While adjusting instruments for treating spinal disorders have been in use for several decades, their exact biomechanical properties are still not very well understood. Furthermore, it would be useful to be able to evaluate these devices in terms of operator reliability. In other words, will the instrument device respond in the same way for a variety of different levels of operator expertise?
Determining an optimal thrust delivery profile will go a long way toward producing an adjusting device that can deliver within a reliable thrust range, regardless of the experience of the DC using the device.
An article to be published in the December 2014 issue of the Annals of Biomedical Engineering (published first online on Oct. 18, 2014) compared four different instrument adjusting devices to determine the optimal half-sine thrust profile, as well as which device came closest to that thrust profile to provide the greatest possible clinical value when performing spinal adjustments.

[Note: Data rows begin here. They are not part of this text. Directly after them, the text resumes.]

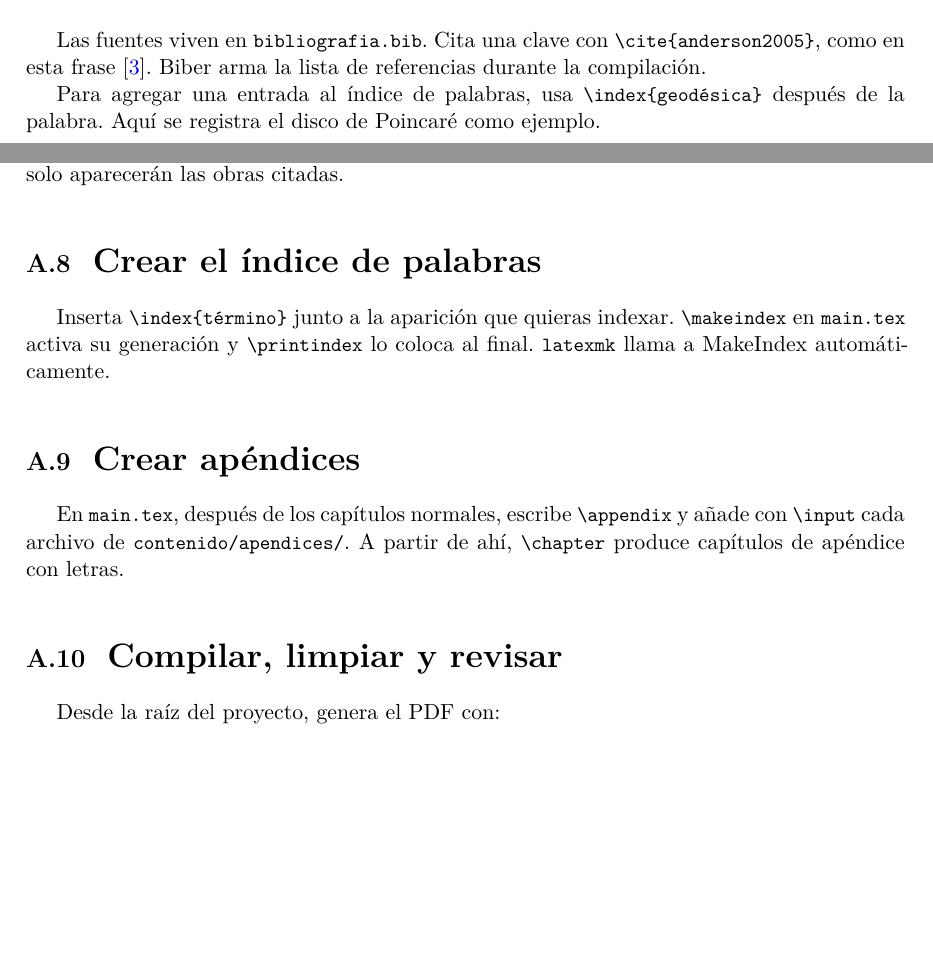
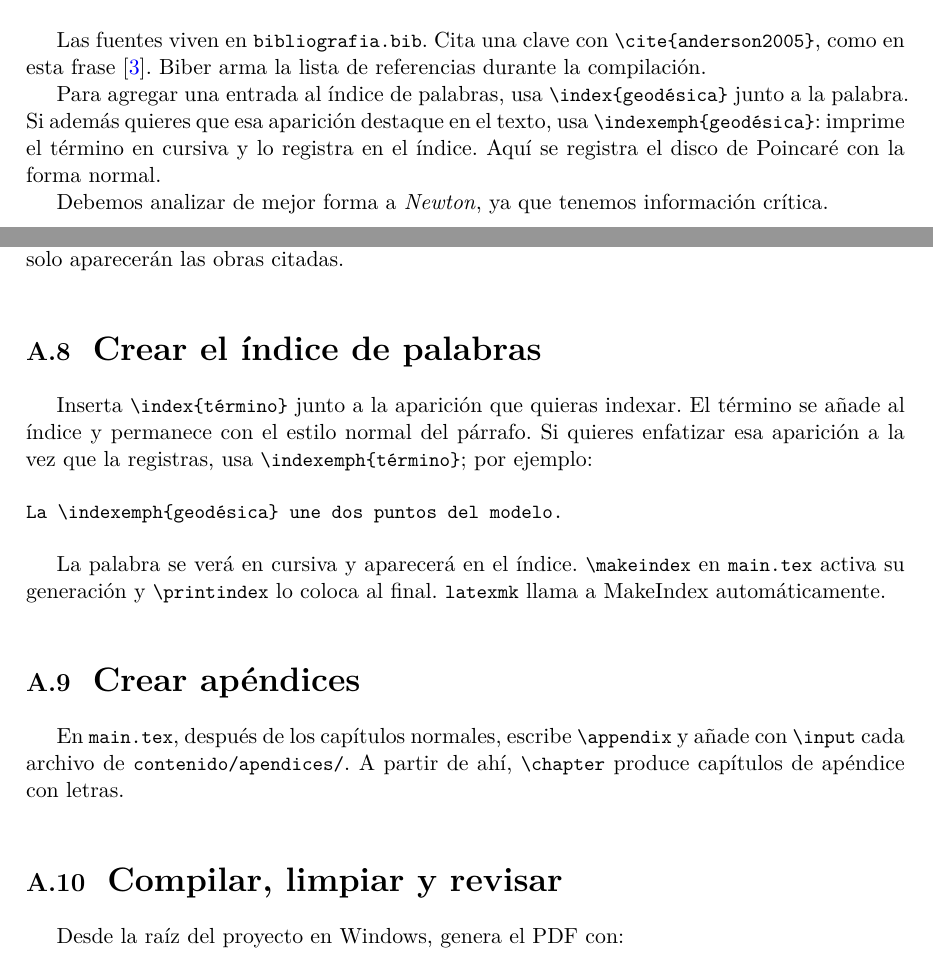
Before and after one commit to MHAlberto/plantilla-libro, a LaTeX document (main.tex, which reads contenido/apendices/apendice-01-guia-de-uso.tex, contenido/capitulos/capitulo-01.tex): two parts of pages 11 and 33 of 39, joined at a grey line, cut so that both start at the same text, the shorter picture padded with empty space. Compiled offline with XeLaTeX.

Commit message:
Add indexed emphasis and reliable local build

```diff
--- a/contenido/apendices/apendice-01-guia-de-uso.tex
+++ b/contenido/apendices/apendice-01-guia-de-uso.tex
@@ -87,7 +87,13 @@ Agrega cada obra a \texttt{bibliografia.bib} con una clave única, como \texttt{
 
 \section{Crear el índice de palabras}
 
-Inserta \verb|\index{término}| junto a la aparición que quieras indexar. \verb|\makeindex| en \texttt{main.tex} activa su generación y \verb|\printindex| lo coloca al final. \texttt{latexmk} llama a MakeIndex automáticamente.
+Inserta \verb|\index{término}| junto a la aparición que quieras indexar. El término se añade al índice y permanece con el estilo normal del párrafo. Si quieres enfatizar esa aparición a la vez que la registras, usa \verb|\indexemph{término}|; por ejemplo:
+
+\begin{verbatim}
+La \indexemph{geodésica} une dos puntos del modelo.
+\end{verbatim}
+
+La palabra se verá en cursiva y aparecerá en el índice. \verb|\makeindex| en \texttt{main.tex} activa su generación y \verb|\printindex| lo coloca al final. \texttt{latexmk} llama a MakeIndex automáticamente.
 
 \section{Crear apéndices}
 
@@ -95,4 +101,4 @@ En \texttt{main.tex}, después de los capítulos normales, escribe \verb|\append
 
 \section{Compilar, limpiar y revisar}
 
-Desde la raíz del proyecto, genera el PDF con:
+Desde la raíz del proyecto en Windows, genera el PDF con:
--- a/contenido/capitulos/capitulo-01.tex
+++ b/contenido/capitulos/capitulo-01.tex
@@ -91,6 +91,6 @@ Los dibujos TikZ se guardan en archivos separados dentro de \texttt{assets/tikz}
 
 Las fuentes viven en \texttt{bibliografia.bib}. Cita una clave con \verb|\cite{anderson2005}|, como en esta frase \cite{anderson2005}. Biber arma la lista de referencias durante la compilación.
 
-Para agregar una entrada al índice de palabras, usa \verb|\index{geodésica}| después de la palabra. Aquí se registra el \index{disco de Poincaré}disco de Poincaré como ejemplo.
+Para agregar una entrada al índice de palabras, usa \verb|\index{geodésica}| junto a la palabra. Si además quieres que esa aparición destaque en el texto, usa \verb|\indexemph{geodésica}|: imprime el término en cursiva y lo registra en el índice. Aquí se registra el \index{disco de Poincaré}disco de Poincaré con la forma normal.
 
-\index{Hola mundo!}
+Debemos analizar de mejor forma a \indexemph{Newton}, ya que tenemos información crítica.
--- a/main.tex
+++ b/main.tex
@@ -14,6 +14,8 @@
 \usepackage{imakeidx}
 \usepackage{etoolbox}
 \makeindex
+% Enfatiza un término y lo añade al índice en una sola instrucción.
+\NewDocumentCommand{\indexemph}{m}{\emph{#1}\index{#1}}
 \addbibresource{bibliografia.bib}
 
 \begin{document}
```
Also changed, not shown: README.md, contenido/apendices/apendice-01-guia-de-uso.tex (6 more changed lines), 1 other file.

Researchers performed both bench testing on each of the devices (Activator V-E device, Impulse device, Activator IV/FS device, Activator II device) and clinical testing to determine operator influence on device performance.
Of the three devices, the Activator V-E device came the closest to the ideal thrust profile (94 percent of the time), followed by the Impulse device (84 percent of the time), and then the Activator IV/FS device (74 percent of the time) and the Activator II device (48 percent). The Impulse device was the only tool to exhibit a second peak, while the others deviated from the ideal profile on the return path.
In terms of operator reliability over repeated adjustments, the Activator V-E device showed the greatest reliability despite differences in operator experience. The researchers noted that, according to their findings, a hyperactive spine would receive a lower peak thrust force than a hypoactive spine, regardless of power setting.
Although it is clear that more research still needs to be done to better understand the biomechanical effects of instrument assisted adjusting, being able to determine which device not only comes closest to the optimal thrust profile to provide clinical benefits, but can also perform consistently despite operator skill level can provide more evidence for the safety and efficacy of instrument assisted spinal adjustments.